For example, all five spoke with a common voice concerning global warming. Human-caused pollution has nothing to do with it.
“The science is anything but certain on this,” Semanko said.
“The science is mixed,” claimed Johnson. “A single volcano could change things.”
Sali said “The jury’s still out on this.”
Brandt said, “mother nature will just cycle.”
Sorensen said we should be “cognzant of our environment,” but Kyoto was not fair to the United States.
Vasquez said perhaps summer is global warming and winter is global cooling. “I’m worried,” he said, tongue in cheek.
How about heath care? What solutions do the Republican candidates have for a broken system where nearly 46 million Americans lack health insurance, and millions more struggle to pay premiums that are growing five times faster than wages?

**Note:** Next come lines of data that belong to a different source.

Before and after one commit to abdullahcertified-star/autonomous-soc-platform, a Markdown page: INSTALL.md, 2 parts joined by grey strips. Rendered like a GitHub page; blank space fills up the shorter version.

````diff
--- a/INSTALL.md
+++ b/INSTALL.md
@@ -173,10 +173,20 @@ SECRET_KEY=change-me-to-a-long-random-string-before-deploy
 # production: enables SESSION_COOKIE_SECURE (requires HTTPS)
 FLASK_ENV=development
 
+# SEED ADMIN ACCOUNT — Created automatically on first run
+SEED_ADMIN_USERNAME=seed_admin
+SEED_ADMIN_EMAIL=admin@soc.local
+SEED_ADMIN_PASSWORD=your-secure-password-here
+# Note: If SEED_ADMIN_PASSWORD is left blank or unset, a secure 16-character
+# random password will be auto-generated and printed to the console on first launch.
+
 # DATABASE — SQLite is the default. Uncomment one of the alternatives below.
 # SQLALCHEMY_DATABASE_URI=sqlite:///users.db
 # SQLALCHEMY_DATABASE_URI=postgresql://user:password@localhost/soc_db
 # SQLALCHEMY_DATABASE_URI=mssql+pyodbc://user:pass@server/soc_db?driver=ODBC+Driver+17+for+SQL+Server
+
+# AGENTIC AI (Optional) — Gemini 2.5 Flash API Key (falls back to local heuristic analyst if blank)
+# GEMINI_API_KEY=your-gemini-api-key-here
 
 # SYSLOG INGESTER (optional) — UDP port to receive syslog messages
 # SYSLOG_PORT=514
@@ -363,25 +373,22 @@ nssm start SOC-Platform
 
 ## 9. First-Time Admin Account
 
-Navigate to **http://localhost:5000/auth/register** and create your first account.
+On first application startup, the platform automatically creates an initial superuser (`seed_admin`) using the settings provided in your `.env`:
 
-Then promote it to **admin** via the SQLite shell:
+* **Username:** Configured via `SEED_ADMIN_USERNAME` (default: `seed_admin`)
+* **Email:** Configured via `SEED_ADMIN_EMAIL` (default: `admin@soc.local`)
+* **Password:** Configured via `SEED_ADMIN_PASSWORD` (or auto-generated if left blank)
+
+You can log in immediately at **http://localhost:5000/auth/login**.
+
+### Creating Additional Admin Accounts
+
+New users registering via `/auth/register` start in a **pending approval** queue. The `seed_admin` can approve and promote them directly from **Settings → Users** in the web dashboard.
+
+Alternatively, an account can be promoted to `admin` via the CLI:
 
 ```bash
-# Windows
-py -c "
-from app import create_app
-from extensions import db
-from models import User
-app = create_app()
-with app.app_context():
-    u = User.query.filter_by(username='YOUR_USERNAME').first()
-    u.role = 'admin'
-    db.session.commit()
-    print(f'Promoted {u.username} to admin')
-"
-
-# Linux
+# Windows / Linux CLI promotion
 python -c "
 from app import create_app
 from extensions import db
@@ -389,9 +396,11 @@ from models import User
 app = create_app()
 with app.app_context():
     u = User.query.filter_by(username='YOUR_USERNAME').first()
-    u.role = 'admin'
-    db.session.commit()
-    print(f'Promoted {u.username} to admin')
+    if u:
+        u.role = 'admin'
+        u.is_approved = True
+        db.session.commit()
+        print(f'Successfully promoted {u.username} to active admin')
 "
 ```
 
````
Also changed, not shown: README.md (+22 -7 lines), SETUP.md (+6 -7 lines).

Sali said, “The government should get out of the business of health care.”
Johnson said, “Government should emphasize personal choice and responsibility in people’s health.”

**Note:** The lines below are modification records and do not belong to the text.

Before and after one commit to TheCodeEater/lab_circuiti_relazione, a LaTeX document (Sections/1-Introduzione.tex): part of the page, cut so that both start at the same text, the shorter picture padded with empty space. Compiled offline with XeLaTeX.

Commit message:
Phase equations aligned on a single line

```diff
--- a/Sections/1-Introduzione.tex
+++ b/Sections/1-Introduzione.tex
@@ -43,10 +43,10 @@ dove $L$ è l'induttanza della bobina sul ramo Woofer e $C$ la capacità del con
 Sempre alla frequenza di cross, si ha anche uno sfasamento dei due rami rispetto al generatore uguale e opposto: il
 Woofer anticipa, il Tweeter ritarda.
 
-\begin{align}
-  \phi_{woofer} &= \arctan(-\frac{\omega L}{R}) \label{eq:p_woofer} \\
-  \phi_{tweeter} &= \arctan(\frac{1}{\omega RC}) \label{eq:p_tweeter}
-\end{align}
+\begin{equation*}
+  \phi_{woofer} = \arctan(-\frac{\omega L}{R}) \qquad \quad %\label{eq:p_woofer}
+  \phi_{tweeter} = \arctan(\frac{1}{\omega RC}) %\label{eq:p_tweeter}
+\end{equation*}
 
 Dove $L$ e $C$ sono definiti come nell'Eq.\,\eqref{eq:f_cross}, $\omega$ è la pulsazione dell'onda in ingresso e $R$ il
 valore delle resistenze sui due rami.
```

Brandt said, “Individuals should be responsible for their own health.”
Vasquez said he had been a longtime user of the heath care system and there are problems. “Yes, we need to review that,” he said.
Did any of the candidates have a solution besides “individual responsibility?” Well, Semanko, who had obviously not read this current research, advocated tort reform. Sorensen, a nurse practitioner, prefers “health savings accounts.”
The only issue where the five seemed to disagree was immigration. But the disagreement was really over whether Vasquez “owns” the issue just because he was among the first to fight “illegal” immigration. When it comes to workable solutions to difficult problems, the Republican party is bankrupt. The Idaho Republican five prove that point with depressing unanimity.